| ABOUT THIS EXERCISE |
Of the lines below, report only those that contain "README".

(Edit tracking data)

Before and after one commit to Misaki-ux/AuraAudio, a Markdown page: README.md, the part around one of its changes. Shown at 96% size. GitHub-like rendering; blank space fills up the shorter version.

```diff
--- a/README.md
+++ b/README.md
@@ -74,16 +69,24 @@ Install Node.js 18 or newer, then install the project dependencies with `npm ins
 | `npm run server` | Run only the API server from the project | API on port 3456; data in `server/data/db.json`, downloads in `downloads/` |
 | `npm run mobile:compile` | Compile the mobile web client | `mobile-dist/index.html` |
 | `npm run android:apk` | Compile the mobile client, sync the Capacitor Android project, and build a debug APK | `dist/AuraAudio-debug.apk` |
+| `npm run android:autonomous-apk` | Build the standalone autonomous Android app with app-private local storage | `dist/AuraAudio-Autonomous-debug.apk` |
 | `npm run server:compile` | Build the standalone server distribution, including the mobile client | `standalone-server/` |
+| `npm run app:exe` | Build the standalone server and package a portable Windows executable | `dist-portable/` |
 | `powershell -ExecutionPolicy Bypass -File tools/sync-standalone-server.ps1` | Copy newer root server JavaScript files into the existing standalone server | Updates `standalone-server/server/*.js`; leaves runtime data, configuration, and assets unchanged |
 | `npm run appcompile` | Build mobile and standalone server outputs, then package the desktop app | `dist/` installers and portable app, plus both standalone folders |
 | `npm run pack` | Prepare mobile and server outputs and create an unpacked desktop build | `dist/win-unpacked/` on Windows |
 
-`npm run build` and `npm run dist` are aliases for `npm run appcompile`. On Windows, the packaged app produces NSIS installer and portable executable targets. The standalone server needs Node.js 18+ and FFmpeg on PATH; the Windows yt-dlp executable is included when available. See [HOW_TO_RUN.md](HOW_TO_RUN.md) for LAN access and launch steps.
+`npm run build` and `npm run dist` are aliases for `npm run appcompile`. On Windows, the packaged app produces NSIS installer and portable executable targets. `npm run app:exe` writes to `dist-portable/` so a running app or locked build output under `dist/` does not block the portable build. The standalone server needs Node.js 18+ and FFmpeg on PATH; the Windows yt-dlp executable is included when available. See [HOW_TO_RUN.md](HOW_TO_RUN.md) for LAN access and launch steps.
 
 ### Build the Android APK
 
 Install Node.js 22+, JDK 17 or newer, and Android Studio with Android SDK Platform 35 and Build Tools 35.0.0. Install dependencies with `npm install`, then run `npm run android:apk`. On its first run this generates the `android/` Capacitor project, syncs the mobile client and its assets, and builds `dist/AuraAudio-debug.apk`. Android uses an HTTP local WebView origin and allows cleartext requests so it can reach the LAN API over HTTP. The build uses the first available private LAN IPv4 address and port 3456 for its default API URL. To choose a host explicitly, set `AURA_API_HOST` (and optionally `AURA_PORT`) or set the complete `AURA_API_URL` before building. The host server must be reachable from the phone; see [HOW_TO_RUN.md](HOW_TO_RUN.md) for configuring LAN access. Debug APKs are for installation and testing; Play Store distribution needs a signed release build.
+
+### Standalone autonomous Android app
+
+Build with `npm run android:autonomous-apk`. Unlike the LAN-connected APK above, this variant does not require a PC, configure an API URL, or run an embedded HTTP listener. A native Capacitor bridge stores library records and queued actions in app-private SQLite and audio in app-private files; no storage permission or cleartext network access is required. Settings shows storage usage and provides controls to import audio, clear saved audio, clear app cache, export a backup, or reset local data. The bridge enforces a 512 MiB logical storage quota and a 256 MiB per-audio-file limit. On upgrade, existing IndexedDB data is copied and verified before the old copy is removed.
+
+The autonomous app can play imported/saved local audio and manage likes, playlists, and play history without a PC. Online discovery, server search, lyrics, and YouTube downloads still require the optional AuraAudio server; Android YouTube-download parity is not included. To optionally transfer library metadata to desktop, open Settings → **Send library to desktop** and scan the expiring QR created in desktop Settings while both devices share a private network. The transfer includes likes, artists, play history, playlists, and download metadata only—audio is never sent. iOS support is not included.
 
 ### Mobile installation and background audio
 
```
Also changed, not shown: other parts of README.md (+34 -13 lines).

| RESULT OF THIS TASK |
Before and after one commit to Misaki-ux/AuraAudio, a Markdown page: README.md, the part around one of its changes. Shown at 96% size. GitHub-like rendering; blank space fills up the shorter version.
--- a/README.md
+++ b/README.md
Also changed, not shown: other parts of README.md (+34 -13 lines).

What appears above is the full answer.